Upside Down
©Linda Allen 1989

Well, I was just a kid that day in 1931
When I saw the airplane circlin' in the sky
Those planes were still a wonder, Thunderation! What a thrill!
Never understood what made 'em fly

There came a spurt and sputter and the airplane headed down
We all ran to the field outside of town
I got there tired and breathless just in time to see her crash
I was so scared - I never made a sound

And it was Upside down
Doin' loop the loops and barrel rolls
Upside down
Flyin' higher than a dream
Upside down
Walkin' wings to make the young girls scream
Greatest thing our town had ever seen

Clyde Pangborn was a young sensation seeker, we all knew
A barnstormer with more tricks than a kite
Then a Tokyo paper promised fame and fortune to the first
To make a non-stop trans-Pacific flight

They set off on their journey on a clear October day
To save on fuel they dumped the landing wheels
Then high above Alaska - Pangborn walked the icy wings
And with frozen hands tied dangling rods of steel CHORUS

Instrumental chorus

Clyde Pangborn and Hugh Herndon flew from Samashiro Beach
Miss Veedol was the monoplane they flew
For over 40 hours to Wenatchee's landing field
Where they circled in the sky so clear and blue

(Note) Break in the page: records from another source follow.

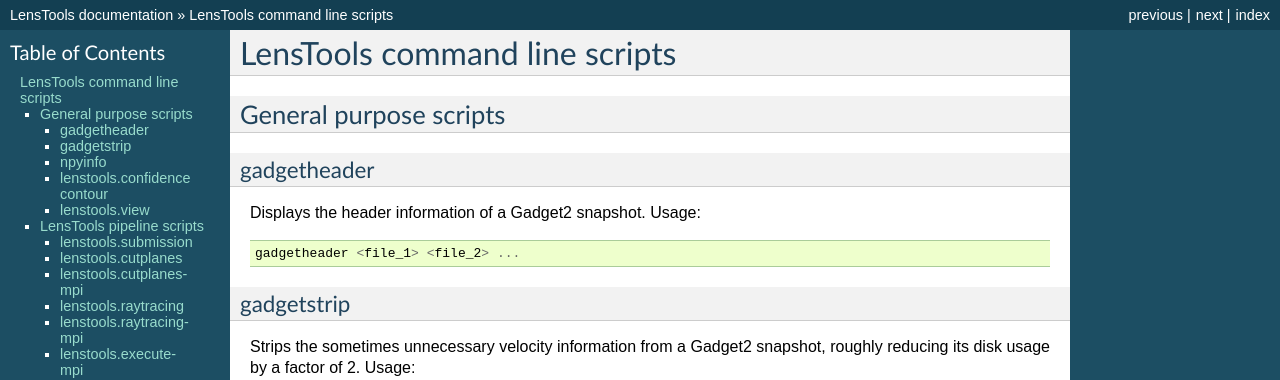
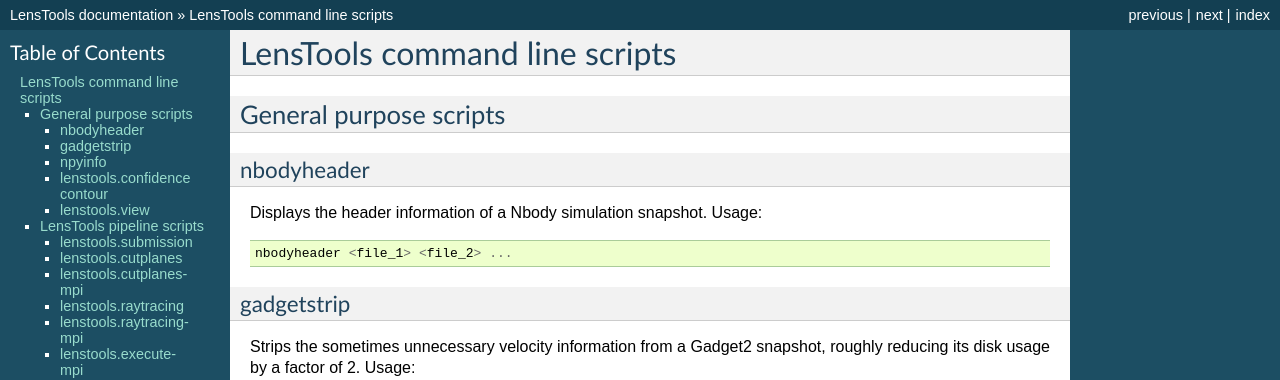
Before and after one commit to apetri/LensTools, a Sphinx documentation site: the page built from docs/source/scripts.rst, in a window 1280 px wide. Shown: the top 380 px of the page. Built offline with Sphinx 7.4.7, drawn with Linux system fonts in a browser that asks for light colours; the version number could not be read and is left out.

Commit message:
update docs

```diff
--- a/docs/source/scripts.rst
+++ b/docs/source/scripts.rst
@@ -4,14 +4,14 @@
 General purpose scripts
 =======================
 
-gadgetheader
-------------
+nbodyheader
+-----------
 
-Displays the header information of a Gadget2 snapshot. Usage:
+Displays the header information of a Nbody simulation snapshot. Usage:
 
 ::
 
-	gadgetheader <file_1> <file_2> ...
+	nbodyheader <file_1> <file_2> ...
 
 
 
```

I tell you, I was there the day Clyde Pangborn came back home
The plane slid down the field and tipped her nose
Then we saw two grimy pilots walkin', smilin' to the crowd
I yelled so hard it hurt down to my toes CHORUS

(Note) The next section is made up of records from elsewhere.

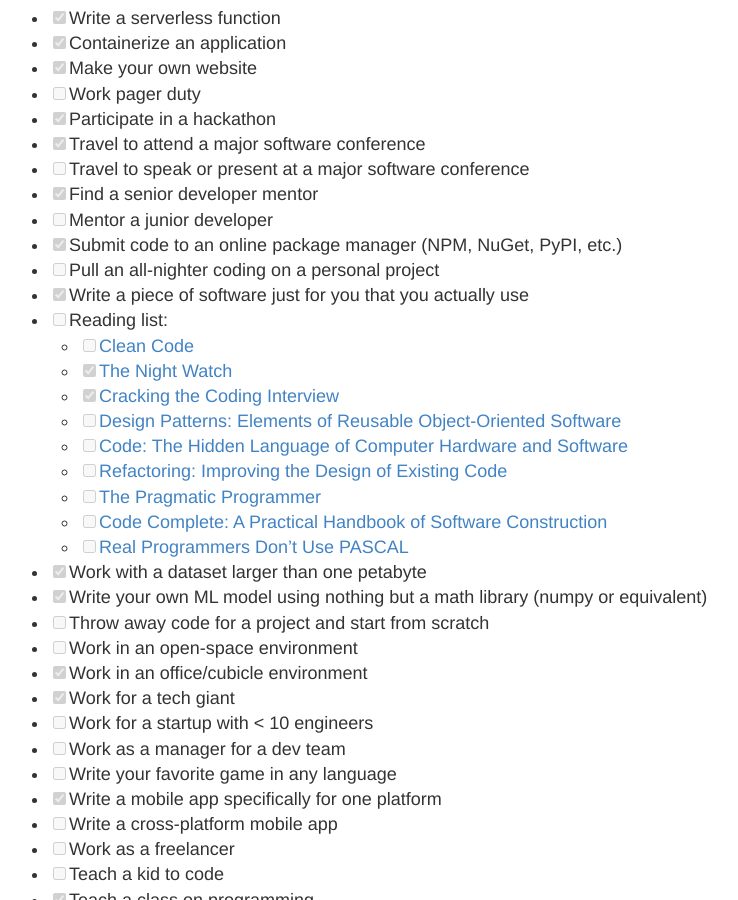
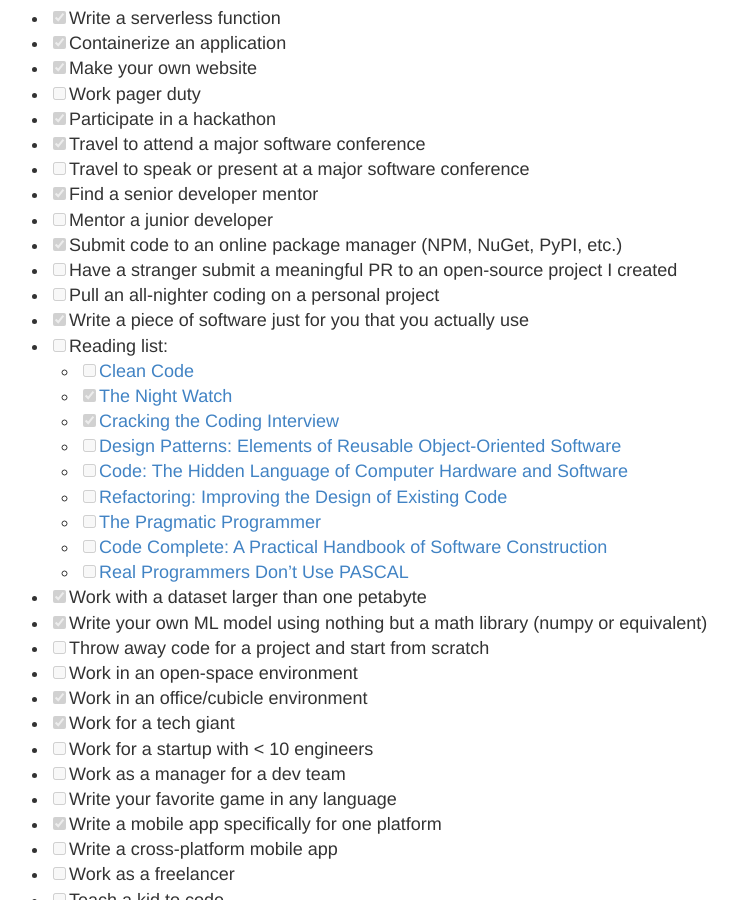
Before and after one commit to tbarlow12/tbarlow12.github.io, a Jekyll site: the page built from _posts/2018-8-31-bucket-list.md, in a window 1280 px wide and 900 px high, scrolled down 435 px. Shown: the whole window, without its empty margins (261-999 px from the left). Built offline with Jekyll 4.4.1, drawn with Linux system fonts in a browser that asks for light colours.

Commit message:
update bucket list

```diff
--- a/_posts/2018-8-31-bucket-list.md
+++ b/_posts/2018-8-31-bucket-list.md
@@ -19,6 +19,7 @@ This is an ever-growing, ever-changing list of things I would like to accomplish
 - [x] Find a senior developer mentor
 - [ ] Mentor a junior developer
 - [x] Submit code to an online package manager (NPM, NuGet, PyPI, etc.)
+- [ ] Have a stranger submit a meaningful PR to an open-source project I created
 - [ ] Pull an all-nighter coding on a personal project
 - [x] Write a piece of software just for you that you actually use
 - [ ] Reading list:
```
Also changed, not shown: post_drafts/cloud-custodian.md (added), 1 other file.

Notes:
The Wenatchee Museum has a wonderful exhibit on the Pangborn-
Herndon flight, which includes their plane's bent propellar.
Newspaper editor Wilf Wood's recollection of seeing the plane
circle overhead as a boy provided additional inspiration. Clyde
Pangborn did walk the wings above Alaska to release the rods
which could have caused serious damage upon landing.